Problem details: Gather each line in the entries that includes the string "version".

Entries provided:
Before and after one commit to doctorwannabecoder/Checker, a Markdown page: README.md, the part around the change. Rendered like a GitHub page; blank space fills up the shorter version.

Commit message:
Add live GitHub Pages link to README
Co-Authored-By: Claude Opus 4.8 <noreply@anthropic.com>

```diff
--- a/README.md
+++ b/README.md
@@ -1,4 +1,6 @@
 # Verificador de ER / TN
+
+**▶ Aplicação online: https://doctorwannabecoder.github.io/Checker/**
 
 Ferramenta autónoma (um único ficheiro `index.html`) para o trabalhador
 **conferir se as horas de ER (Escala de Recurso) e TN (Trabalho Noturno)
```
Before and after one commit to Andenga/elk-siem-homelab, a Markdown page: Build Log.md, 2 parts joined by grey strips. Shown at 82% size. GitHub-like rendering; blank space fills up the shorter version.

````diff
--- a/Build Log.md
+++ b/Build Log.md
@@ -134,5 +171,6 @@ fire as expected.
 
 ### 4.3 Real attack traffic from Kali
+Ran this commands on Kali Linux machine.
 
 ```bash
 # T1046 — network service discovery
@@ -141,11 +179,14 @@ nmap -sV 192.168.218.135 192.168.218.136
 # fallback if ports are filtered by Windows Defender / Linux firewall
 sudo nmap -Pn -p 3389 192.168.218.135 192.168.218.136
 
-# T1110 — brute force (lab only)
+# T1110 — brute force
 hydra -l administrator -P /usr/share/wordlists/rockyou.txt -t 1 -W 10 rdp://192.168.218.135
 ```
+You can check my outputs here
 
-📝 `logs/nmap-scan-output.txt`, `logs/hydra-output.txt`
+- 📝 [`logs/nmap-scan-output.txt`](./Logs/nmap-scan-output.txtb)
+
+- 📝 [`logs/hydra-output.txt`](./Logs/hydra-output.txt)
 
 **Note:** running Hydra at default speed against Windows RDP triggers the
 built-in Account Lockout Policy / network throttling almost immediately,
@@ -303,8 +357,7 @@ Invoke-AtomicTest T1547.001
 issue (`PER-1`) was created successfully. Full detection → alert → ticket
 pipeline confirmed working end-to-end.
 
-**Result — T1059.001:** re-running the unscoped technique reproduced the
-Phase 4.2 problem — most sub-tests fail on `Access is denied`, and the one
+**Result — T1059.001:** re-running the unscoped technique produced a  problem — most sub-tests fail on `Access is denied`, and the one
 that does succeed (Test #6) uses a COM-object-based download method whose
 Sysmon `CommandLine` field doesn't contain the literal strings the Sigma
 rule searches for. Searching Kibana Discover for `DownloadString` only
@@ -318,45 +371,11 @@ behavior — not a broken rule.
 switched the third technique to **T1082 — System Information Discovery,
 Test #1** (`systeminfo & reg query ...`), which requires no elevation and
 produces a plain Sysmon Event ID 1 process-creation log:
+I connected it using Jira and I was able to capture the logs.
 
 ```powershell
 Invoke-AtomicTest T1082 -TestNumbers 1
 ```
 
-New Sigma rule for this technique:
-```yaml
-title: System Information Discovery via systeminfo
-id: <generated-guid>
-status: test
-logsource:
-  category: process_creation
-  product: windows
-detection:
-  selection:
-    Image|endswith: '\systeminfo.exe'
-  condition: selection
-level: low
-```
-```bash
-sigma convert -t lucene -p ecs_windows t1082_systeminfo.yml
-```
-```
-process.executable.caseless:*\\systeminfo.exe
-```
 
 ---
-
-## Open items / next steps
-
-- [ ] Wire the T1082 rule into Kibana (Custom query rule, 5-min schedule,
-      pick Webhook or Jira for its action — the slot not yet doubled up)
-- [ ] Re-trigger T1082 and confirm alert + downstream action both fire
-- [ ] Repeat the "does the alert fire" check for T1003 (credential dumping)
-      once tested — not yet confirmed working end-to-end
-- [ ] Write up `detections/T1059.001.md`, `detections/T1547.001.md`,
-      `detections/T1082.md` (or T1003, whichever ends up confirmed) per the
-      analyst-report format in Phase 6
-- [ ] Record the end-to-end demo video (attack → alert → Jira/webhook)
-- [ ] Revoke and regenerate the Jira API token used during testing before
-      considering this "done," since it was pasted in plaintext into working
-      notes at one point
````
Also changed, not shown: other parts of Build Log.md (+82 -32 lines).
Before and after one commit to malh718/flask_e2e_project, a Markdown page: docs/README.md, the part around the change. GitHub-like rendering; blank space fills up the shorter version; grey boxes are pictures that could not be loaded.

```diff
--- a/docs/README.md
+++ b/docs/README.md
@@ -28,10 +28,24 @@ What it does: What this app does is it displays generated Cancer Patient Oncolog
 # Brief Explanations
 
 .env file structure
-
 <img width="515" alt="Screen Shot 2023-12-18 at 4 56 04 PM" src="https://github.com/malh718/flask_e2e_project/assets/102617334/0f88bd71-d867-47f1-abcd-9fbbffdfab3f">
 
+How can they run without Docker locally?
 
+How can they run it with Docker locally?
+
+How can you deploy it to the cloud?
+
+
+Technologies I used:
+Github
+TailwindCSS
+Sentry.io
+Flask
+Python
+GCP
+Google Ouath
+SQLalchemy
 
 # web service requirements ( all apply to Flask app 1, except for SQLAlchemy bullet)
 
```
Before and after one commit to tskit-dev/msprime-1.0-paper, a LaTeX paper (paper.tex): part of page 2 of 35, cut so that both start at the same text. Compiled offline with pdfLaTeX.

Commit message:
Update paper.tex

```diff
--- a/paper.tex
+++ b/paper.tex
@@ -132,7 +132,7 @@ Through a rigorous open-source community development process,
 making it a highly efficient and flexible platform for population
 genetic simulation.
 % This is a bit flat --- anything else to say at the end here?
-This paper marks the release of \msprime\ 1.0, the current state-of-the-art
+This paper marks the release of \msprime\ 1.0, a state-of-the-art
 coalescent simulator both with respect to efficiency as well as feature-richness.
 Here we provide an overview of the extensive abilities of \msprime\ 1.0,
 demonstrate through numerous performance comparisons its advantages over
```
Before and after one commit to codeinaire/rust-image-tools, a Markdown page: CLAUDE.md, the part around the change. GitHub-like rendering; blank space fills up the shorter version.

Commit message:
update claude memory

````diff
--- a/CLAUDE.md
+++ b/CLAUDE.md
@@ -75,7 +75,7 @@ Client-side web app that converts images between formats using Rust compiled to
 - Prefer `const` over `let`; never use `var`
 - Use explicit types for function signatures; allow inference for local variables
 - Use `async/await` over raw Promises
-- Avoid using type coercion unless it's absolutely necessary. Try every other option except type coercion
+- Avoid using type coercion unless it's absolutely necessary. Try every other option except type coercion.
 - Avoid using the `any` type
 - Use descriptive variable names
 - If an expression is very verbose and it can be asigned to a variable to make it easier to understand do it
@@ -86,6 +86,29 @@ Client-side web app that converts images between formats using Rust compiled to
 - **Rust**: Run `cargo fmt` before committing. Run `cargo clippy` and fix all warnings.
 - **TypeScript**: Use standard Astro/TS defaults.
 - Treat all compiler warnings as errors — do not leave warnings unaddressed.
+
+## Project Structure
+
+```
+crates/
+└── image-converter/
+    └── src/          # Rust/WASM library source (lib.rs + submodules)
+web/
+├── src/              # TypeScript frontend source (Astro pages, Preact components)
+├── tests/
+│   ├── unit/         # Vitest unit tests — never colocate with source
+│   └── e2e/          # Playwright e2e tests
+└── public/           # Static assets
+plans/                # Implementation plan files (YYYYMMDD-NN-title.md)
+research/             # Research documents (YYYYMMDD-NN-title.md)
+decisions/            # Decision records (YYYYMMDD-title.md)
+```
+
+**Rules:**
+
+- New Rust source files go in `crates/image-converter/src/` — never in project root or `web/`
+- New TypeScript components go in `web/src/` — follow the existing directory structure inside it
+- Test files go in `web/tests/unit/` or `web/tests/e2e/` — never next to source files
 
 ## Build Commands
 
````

Exercise result:
Before and after one commit to doctorwannabecoder/Checker, a Markdown page: README.md, the part around the change. Rendered like a GitHub page; blank space fills up the shorter version.
Before and after one commit to Andenga/elk-siem-homelab, a Markdown page: Build Log.md, 2 parts joined by grey strips. Shown at 82% size. GitHub-like rendering; blank space fills up the shorter version.
Before and after one commit to malh718/flask_e2e_project, a Markdown page: docs/README.md, the part around the change. GitHub-like rendering; blank space fills up the shorter version; grey boxes are pictures that could not be loaded.
Before and after one commit to codeinaire/rust-image-tools, a Markdown page: CLAUDE.md, the part around the change. GitHub-like rendering; blank space fills up the shorter version.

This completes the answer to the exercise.